The Keynesian Heyday
The election of John Kennedy in 1960 opened the way for the academic Keynesians to bring their ideas to actual government policies.
In the days of vacuum tube televisions, a channel selector switched among channels 2 through 13. A "fine tuning" knob made the incremental adjustment necessary to get a clear picture for a given channel. (Digital controls have eliminated fine tuning.)
During the Keynesian heyday, economists boldly saw themselves as on the verge of being able to fine tune the economy using incremental adjustments to government policies. If unemployment was X thousand jobs too high, they foresaw the ability to fine tune fiscal policy, for example, to dial up full employment. At the time, a 4% unemployment rate was regarded as consistent with price stability in the Phillips curve tradeoff so that was the accepted definition of full employment.
To get the flavor of this period, have a look at the Economic Report of the President: 1962. This Keynesian manifesto sets out the plan to tame the business cycle and, in particular, to achieve full employment.
The Kennedy-Johnson Tax Cut
"In the course of 1962, the pace of expansion slowed.
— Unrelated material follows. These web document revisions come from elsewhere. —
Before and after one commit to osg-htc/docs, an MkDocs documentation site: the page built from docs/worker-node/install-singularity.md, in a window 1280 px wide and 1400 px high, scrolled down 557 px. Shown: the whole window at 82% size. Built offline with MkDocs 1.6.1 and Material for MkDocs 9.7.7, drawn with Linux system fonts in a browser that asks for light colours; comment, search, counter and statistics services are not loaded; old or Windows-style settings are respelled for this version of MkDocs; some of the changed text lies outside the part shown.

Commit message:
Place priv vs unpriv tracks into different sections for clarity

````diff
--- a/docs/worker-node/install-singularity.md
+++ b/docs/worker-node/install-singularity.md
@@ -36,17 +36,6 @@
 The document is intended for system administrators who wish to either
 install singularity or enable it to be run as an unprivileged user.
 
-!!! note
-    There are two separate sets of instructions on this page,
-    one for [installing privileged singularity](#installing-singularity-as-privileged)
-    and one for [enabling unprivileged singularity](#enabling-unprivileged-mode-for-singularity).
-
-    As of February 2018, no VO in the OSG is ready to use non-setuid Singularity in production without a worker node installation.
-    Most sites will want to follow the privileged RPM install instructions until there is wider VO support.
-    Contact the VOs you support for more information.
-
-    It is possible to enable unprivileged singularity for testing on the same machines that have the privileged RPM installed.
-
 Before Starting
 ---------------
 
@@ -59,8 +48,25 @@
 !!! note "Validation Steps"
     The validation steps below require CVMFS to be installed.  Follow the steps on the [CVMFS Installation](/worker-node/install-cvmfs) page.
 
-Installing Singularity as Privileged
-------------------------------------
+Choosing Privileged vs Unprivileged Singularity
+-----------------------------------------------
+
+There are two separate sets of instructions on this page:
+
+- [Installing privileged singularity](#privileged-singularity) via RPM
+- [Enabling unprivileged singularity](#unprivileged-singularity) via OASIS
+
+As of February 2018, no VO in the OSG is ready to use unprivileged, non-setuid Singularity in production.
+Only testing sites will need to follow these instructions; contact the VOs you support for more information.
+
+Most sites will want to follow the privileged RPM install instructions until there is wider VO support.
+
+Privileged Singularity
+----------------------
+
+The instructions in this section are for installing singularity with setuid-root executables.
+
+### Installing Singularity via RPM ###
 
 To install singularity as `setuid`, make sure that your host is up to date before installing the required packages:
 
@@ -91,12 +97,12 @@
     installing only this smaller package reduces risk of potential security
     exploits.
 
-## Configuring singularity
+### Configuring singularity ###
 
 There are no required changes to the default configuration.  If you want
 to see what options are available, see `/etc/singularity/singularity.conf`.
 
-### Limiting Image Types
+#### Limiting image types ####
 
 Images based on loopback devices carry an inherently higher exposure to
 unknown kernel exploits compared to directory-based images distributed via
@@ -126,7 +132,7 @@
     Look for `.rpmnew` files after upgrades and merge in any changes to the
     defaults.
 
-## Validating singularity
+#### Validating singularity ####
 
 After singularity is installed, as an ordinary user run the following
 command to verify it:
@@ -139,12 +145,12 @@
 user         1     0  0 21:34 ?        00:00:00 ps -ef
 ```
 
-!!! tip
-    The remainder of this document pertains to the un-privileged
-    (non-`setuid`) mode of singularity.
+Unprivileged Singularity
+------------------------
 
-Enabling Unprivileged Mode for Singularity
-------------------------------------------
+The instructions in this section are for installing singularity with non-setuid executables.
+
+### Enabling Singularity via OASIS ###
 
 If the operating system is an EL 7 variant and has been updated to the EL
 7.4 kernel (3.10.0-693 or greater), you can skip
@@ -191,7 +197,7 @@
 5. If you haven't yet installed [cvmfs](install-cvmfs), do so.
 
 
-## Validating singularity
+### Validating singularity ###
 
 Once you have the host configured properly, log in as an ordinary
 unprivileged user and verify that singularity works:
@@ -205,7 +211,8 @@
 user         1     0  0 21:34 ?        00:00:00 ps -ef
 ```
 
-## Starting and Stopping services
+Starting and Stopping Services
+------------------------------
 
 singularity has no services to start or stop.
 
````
By mid-1962 it had become apparent that, given the level and structure of Federal tax rates, the strength of private demand would be insufficient to carry the economy up to full employment of its resources. Consequently, President Kennedy announced in August that he would propose a major tax bill in 1963, reducing the rates of personal income and corporate profits taxes from levels which had been determined in large part by the need to fight the postwar and Korean inflations. The year 1963 saw prolonged debate over this measure, and enactment came only in February 1964. But by mid-1963, increasing confidence that prosperity would be maintained with the aid of the expected tax cut, the continuing support of an expansionary monetary policy, the fuller response of business investment to the 1962 tax measures, and the strong demand for automobiles once again began to accelerate the pace of expansion. Thus, as the Revenue Act of 1964 became effective, the economy was already moving ahead strongly."
Heller, Walter. Monetary vs. Fiscal Policy (a dialogue with Milton Friedman). 1969.
Economic Report of the President: 1962. This Keynesian manifesto sets out the plan to tame the business cycle and, in particular, to achieve full employment.